Through rigorous study and training, you have mastered the intricacies of halakhic texts and the details of the laws, and you have become adept in the art of halakhic decision making, learning how to analyze correctly halakhic queries and to weigh and apply the appropriate rulings. It is in recognition of such mastery that we will soon confer upon you the right to render halakhic decisions, יורה יורה באסור והיתר.
But you have also learned that your role goes beyond that of being an expert legalist, that to be a true מורה הוראה is to know not just law, but to know and to care about people. For halakha in its true beauty resides not only in the beit midrash, sharing company with abstract concepts and weighty tomes, but also and truly in the homes, the lives, and the flesh and blood of the Jewish people. In your pastoral counseling training you have learned how, as pastoral counselors, to give succor to those who suffer, להחיות רוח שפלים ולהחיות לב נדכאים. In your halakhic training, you have learned that your mandate as future poskim, now – as always – is to weigh the fullness of the human reality facing you and to apply the law that is correct for that person in his or her circumstances, לשואל ולשאלה כפי דרישות התורה וחכמינו זכרונם לברכה.
You also understand that beyond halakha, people need wisdom, they need understanding, and perhaps most of all, then need an aggadata – a narrative, a myth, a theology, a way of understanding not what הלכה we follow, what path we are to walk down, but where that path leads, and why we are walking down that path in the first place. In a world that seems to have lost its moorings, in a world in which people are urgently looking for God, for connection, for meaning, you must bring an agadata to your halakha. You go out not only as מורי הוראה, but also as מלמדים and מרביצי תורה, rabbis who will teach and spread Torah, rabbis who will educate and inspire, rabbis who will show people the beauty and light of Torah and the profundity of its teachings. Rabbis who will bring meaning to people’s lives.
And there is also another halakha, the halakha of character. For you have also learned –or in many cases have always known – that there are other הליכות, other walks, that the Torah requires of us. You have learned that there is a הליכה of והלכת בדרכיו, a going in God’s ways, a demand to act ethically, honorably and compassionately, even in the absence of legal requirements. And you have learned that there is a הליכה of והצנע לכת עם אלוקיך of refining our character traits and comporting ourselves in a way befitting religious individuals.

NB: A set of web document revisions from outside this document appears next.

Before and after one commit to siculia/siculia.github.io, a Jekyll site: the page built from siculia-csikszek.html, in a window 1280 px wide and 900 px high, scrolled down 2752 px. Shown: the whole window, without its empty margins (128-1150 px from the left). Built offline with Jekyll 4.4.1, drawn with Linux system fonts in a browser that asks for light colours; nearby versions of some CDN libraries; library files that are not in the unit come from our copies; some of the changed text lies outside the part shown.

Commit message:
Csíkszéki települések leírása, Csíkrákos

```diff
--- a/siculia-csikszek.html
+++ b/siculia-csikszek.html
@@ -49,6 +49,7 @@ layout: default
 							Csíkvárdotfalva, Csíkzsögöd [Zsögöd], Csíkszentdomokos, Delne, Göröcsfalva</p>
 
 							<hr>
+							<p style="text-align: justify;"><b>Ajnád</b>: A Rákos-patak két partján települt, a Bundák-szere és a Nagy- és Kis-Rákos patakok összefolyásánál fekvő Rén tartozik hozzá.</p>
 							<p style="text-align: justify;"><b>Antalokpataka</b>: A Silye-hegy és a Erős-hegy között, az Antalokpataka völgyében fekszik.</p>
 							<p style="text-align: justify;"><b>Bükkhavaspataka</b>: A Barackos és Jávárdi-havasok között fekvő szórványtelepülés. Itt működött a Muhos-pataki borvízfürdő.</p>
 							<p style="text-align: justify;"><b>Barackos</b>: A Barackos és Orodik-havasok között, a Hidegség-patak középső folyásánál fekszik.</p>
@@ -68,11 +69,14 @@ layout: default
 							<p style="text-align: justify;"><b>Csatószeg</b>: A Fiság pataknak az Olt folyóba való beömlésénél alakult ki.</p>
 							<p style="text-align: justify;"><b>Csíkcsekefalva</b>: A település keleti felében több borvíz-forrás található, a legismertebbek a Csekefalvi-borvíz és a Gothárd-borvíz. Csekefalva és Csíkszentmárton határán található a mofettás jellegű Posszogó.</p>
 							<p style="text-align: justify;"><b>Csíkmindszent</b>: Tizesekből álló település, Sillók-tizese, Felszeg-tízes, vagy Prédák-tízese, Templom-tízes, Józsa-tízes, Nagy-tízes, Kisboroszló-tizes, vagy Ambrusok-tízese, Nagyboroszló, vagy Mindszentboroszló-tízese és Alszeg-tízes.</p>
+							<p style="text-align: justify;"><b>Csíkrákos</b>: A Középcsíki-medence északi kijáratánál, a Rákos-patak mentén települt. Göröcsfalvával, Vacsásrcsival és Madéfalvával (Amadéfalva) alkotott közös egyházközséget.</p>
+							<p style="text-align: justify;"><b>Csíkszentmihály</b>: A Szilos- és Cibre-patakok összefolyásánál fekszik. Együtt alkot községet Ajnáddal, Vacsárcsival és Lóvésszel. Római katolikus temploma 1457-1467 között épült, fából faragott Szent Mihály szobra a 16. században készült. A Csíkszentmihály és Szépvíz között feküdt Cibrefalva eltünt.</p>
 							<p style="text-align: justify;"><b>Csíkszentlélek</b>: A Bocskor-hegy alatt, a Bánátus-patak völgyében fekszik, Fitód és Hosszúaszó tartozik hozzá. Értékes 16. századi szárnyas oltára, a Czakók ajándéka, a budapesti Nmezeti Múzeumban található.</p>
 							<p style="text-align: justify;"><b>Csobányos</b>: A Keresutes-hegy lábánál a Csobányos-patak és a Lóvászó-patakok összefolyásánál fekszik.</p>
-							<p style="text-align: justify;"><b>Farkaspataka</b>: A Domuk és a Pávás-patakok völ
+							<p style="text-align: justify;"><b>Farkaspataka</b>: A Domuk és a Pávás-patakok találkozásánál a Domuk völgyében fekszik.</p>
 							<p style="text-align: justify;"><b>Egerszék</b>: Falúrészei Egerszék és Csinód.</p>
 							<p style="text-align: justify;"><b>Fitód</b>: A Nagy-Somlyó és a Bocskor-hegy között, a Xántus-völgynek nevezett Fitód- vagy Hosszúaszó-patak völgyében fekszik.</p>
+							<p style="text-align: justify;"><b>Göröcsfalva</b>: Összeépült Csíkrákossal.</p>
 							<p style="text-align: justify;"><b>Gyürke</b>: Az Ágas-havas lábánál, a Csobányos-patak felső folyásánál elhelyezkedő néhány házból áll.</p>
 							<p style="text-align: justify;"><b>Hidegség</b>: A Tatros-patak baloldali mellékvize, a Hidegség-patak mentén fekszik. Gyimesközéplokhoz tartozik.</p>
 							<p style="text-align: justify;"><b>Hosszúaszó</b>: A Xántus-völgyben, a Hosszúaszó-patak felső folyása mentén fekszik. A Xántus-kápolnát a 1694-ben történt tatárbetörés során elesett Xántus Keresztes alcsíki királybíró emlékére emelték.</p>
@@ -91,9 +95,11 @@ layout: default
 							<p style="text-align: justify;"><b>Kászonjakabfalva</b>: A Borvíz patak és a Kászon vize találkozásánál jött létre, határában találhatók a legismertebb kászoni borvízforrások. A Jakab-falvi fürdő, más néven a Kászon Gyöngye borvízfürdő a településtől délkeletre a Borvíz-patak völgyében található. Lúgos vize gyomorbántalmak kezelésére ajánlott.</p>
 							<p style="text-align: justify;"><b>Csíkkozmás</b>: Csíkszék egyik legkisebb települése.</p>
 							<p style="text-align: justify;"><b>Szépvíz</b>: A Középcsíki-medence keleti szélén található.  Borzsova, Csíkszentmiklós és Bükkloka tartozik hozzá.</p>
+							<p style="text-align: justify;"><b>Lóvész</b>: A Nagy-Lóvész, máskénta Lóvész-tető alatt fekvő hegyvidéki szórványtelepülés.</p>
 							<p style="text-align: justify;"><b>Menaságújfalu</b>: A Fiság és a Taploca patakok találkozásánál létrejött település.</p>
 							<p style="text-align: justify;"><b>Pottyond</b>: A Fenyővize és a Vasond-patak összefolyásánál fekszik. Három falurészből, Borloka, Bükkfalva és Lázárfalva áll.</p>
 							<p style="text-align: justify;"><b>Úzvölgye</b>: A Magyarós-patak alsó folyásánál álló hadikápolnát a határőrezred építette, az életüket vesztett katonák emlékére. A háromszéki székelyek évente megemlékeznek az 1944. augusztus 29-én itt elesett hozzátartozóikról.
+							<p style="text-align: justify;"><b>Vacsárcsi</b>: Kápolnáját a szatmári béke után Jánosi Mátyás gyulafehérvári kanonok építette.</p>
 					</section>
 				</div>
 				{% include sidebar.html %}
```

Each one of you is a man of sterling character, a rabbi who will show by his own example what it truly means to walk in the way of God. As such, you will be more than just a teacher and a posek, you will become an embodiment of the Torah. You will become a role model who, through your character and actions will be מאהב את שמו של הקב"ה על הבריות, a person who causes God to be loved by all those whom you encounter.
You now have before you a daunting dual task. Upon receiving smikha, you become representatives of the mesorah, charged to faithfully represent, transmit, and apply our Torah and all of our hallowed traditions. But your mandate does not end there. For as future leaders of Jewish communities, as רבנים ומנהיגים בישראל, you must take those treasured teachings of the past and fearlessly face up to the challenges of the present and of the future, leading communities which are in such need of responsible religious leadership, leading such communities to repair a world in such desperate need of tikkun.
“Never doubt,” said Margaret Mead, “Never doubt that a small group of committed individuals can change the world. In fact, it is the only thing that ever has.” You gentlemen, soon to be rabbis, with your training, your character, your natural talents and your commitment, are in a position to be just such a group of individuals. יהי ה’ עמכם, may God be with you to realize all of your goals and dreams.